Task statement: Emit all the data exactly as provided.

BEGIN Material provided

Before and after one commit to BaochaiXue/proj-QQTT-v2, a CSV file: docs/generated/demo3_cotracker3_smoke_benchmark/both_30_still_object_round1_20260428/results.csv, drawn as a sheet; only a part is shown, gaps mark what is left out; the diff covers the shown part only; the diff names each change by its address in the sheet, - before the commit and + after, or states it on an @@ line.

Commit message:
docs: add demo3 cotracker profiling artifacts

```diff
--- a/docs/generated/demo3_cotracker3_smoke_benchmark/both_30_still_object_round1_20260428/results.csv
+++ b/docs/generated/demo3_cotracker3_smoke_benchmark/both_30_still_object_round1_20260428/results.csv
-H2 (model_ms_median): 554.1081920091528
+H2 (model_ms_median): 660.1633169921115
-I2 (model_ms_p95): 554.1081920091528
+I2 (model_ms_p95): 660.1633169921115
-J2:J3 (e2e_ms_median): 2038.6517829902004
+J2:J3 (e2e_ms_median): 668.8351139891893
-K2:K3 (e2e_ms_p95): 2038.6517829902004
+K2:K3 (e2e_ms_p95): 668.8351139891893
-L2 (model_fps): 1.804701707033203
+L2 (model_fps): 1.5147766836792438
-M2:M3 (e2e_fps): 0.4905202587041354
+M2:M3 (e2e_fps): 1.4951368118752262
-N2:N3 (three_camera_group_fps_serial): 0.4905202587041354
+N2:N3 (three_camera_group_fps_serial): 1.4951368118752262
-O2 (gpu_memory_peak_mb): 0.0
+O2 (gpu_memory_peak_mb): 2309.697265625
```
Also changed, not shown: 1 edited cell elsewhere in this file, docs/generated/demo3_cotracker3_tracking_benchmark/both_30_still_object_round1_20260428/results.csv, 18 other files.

END Material provided

Output of the exercise:
Before and after one commit to BaochaiXue/proj-QQTT-v2, a CSV file: docs/generated/demo3_cotracker3_smoke_benchmark/both_30_still_object_round1_20260428/results.csv, drawn as a sheet; only a part is shown, gaps mark what is left out; the diff covers the shown part only; the diff names each change by its address in the sheet, - before the commit and + after, or states it on an @@ line.

Commit message:
docs: add demo3 cotracker profiling artifacts

```diff
--- a/docs/generated/demo3_cotracker3_smoke_benchmark/both_30_still_object_round1_20260428/results.csv
+++ b/docs/generated/demo3_cotracker3_smoke_benchmark/both_30_still_object_round1_20260428/results.csv
-H2 (model_ms_median): 554.1081920091528
+H2 (model_ms_median): 660.1633169921115
-I2 (model_ms_p95): 554.1081920091528
+I2 (model_ms_p95): 660.1633169921115
-J2:J3 (e2e_ms_median): 2038.6517829902004
+J2:J3 (e2e_ms_median): 668.8351139891893
-K2:K3 (e2e_ms_p95): 2038.6517829902004
+K2:K3 (e2e_ms_p95): 668.8351139891893
-L2 (model_fps): 1.804701707033203
+L2 (model_fps): 1.5147766836792438
-M2:M3 (e2e_fps): 0.4905202587041354
+M2:M3 (e2e_fps): 1.4951368118752262
-N2:N3 (three_camera_group_fps_serial): 0.4905202587041354
+N2:N3 (three_camera_group_fps_serial): 1.4951368118752262
-O2 (gpu_memory_peak_mb): 0.0
+O2 (gpu_memory_peak_mb): 2309.697265625
```
Also changed, not shown: 1 edited cell elsewhere in this file, docs/generated/demo3_cotracker3_tracking_benchmark/both_30_still_object_round1_20260428/results.csv, 18 other files.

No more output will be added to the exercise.